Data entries
========================================================================

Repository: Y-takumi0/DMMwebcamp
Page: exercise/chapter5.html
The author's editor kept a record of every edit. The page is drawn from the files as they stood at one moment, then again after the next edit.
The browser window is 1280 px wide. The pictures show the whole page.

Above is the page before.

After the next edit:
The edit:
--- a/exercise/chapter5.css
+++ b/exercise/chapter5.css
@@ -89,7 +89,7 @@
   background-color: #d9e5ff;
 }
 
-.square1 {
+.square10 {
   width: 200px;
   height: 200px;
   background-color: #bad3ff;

========================================================================

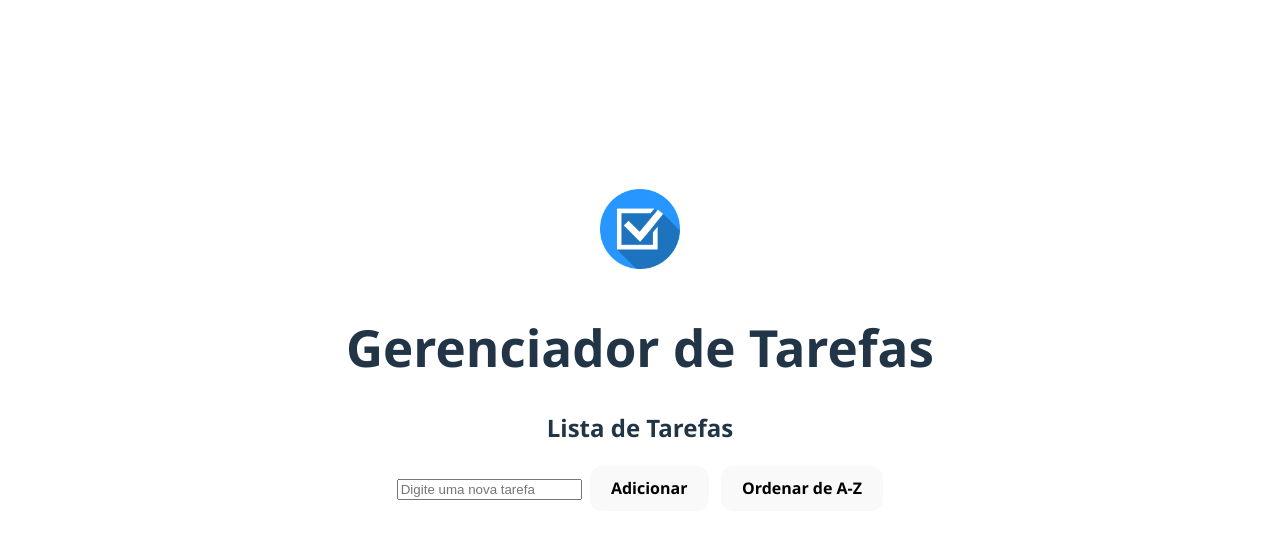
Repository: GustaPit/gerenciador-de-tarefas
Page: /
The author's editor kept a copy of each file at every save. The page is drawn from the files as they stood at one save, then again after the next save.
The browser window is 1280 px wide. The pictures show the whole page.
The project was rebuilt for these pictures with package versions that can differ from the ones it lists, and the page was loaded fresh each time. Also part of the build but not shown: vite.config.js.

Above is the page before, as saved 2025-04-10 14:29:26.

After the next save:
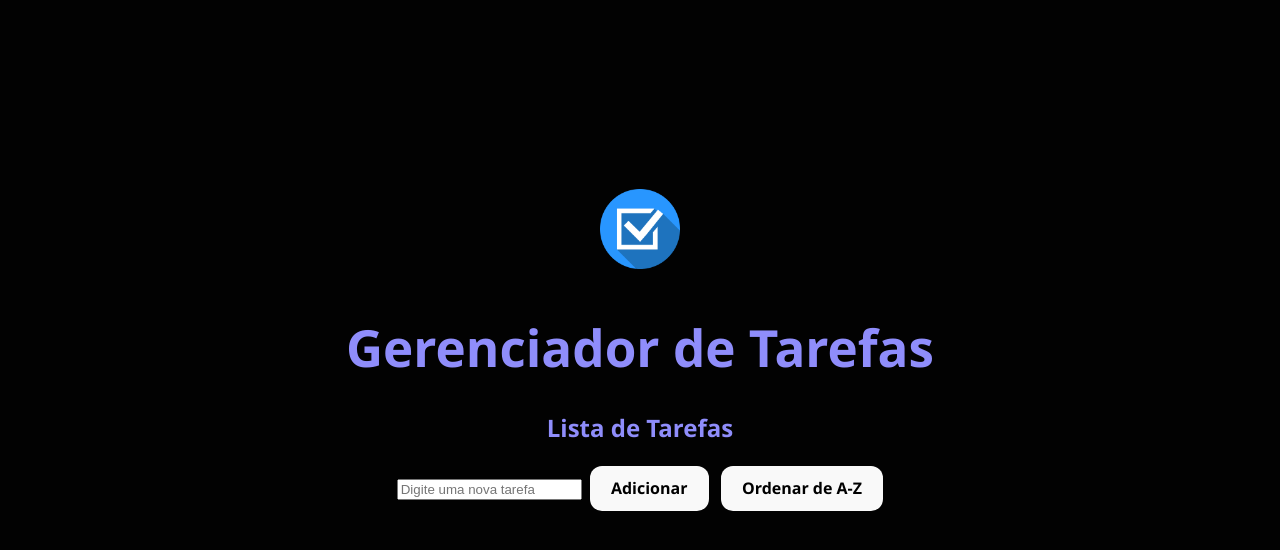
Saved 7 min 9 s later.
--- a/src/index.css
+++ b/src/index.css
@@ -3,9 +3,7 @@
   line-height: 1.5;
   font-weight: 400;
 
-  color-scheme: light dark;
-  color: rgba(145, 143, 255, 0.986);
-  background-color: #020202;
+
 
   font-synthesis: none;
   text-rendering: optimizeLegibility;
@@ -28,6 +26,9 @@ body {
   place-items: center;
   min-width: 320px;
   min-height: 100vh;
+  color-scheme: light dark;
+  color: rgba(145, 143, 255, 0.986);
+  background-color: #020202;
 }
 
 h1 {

========================================================================

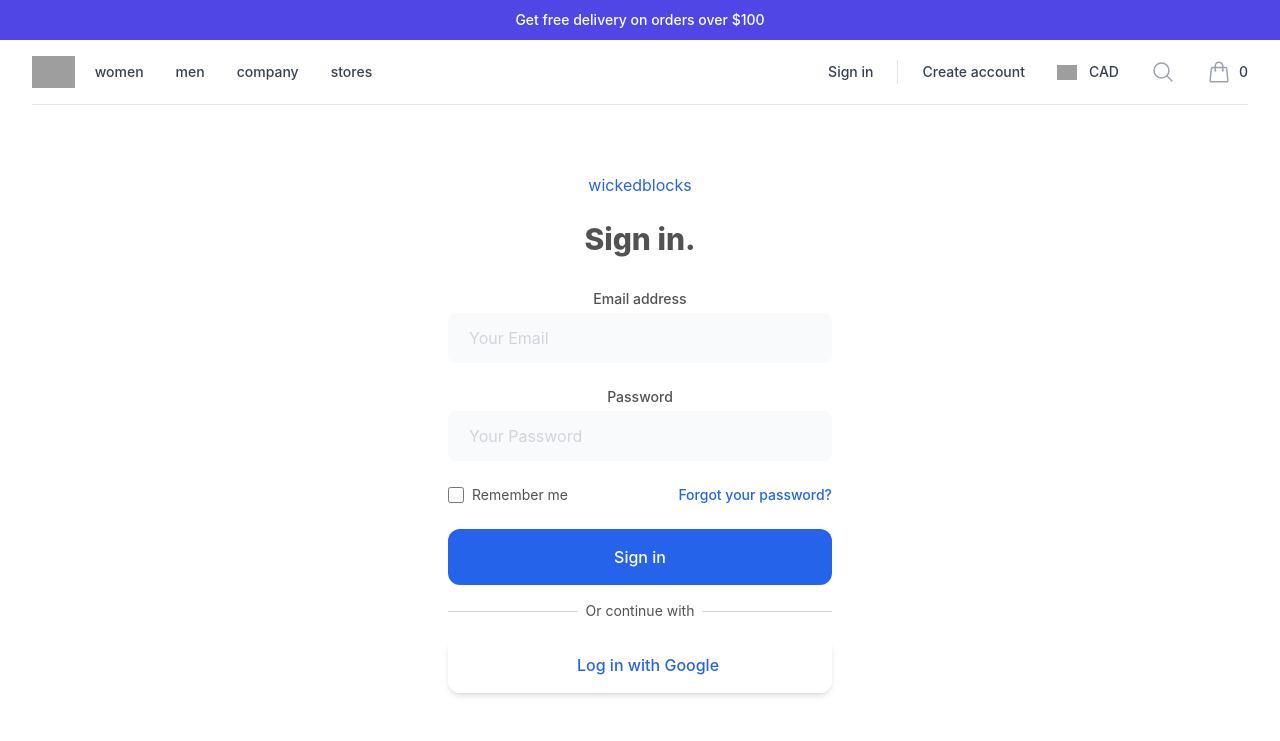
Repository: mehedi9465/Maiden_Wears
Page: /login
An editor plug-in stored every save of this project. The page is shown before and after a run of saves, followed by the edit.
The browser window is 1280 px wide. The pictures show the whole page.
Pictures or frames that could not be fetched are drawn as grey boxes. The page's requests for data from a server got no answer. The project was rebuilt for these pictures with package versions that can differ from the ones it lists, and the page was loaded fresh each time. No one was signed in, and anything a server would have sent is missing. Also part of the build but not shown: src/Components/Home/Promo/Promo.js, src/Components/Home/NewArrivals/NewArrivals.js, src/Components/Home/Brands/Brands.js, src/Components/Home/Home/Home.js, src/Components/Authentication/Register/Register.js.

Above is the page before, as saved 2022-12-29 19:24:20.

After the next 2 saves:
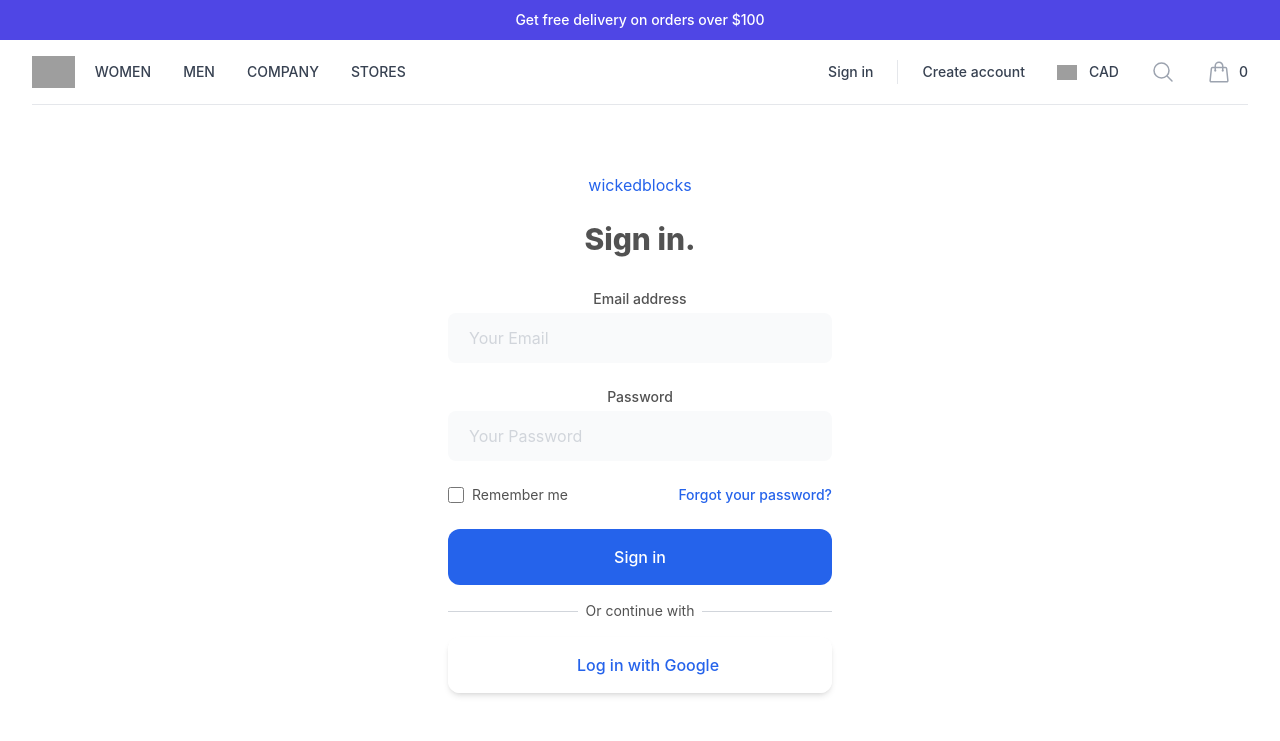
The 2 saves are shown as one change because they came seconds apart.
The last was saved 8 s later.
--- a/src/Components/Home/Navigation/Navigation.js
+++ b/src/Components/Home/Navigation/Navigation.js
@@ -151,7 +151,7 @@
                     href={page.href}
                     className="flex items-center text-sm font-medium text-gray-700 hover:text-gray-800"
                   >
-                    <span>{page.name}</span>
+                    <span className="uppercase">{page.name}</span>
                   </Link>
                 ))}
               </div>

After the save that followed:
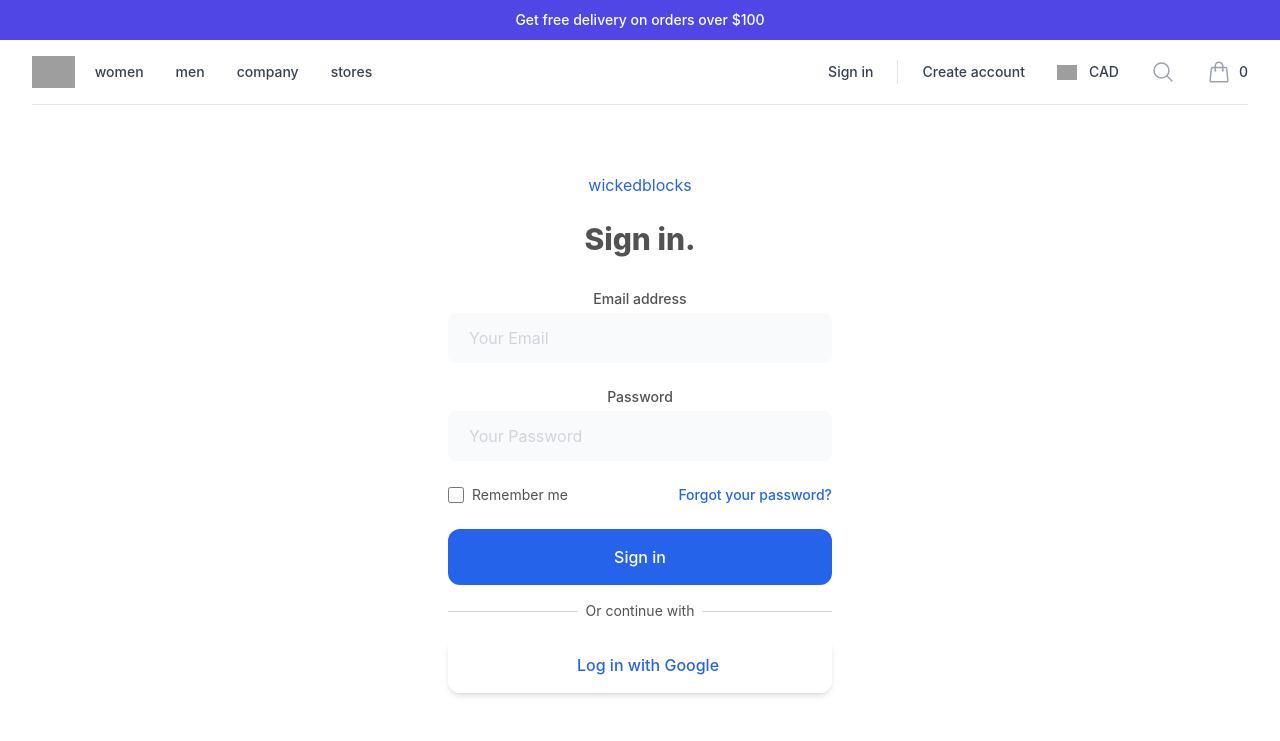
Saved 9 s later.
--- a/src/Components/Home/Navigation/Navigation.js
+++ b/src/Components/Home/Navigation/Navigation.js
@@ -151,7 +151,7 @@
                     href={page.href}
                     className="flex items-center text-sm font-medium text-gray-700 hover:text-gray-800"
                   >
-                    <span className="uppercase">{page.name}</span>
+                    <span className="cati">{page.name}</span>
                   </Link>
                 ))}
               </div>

========================================================================

**WHAT IS EXPECTED:** Look above for the line holding "Repository: Y-takumi0/DMMwebcamp" and the line holding "background-color: #bad3ff;". Retype both, and every line between them, word for word and nothing else.

**REPLY TO THE TASK:**
Repository: Y-takumi0/DMMwebcamp
Page: exercise/chapter5.html
The author's editor kept a record of every edit. The page is drawn from the files as they stood at one moment, then again after the next edit.
The browser window is 1280 px wide. The pictures show the whole page.

Above is the page before.

After the next edit:
The edit:
--- a/exercise/chapter5.css
+++ b/exercise/chapter5.css
@@ -89,7 +89,7 @@
   background-color: #d9e5ff;
 }
 
-.square1 {
+.square10 {
   width: 200px;
   height: 200px;
   background-color: #bad3ff;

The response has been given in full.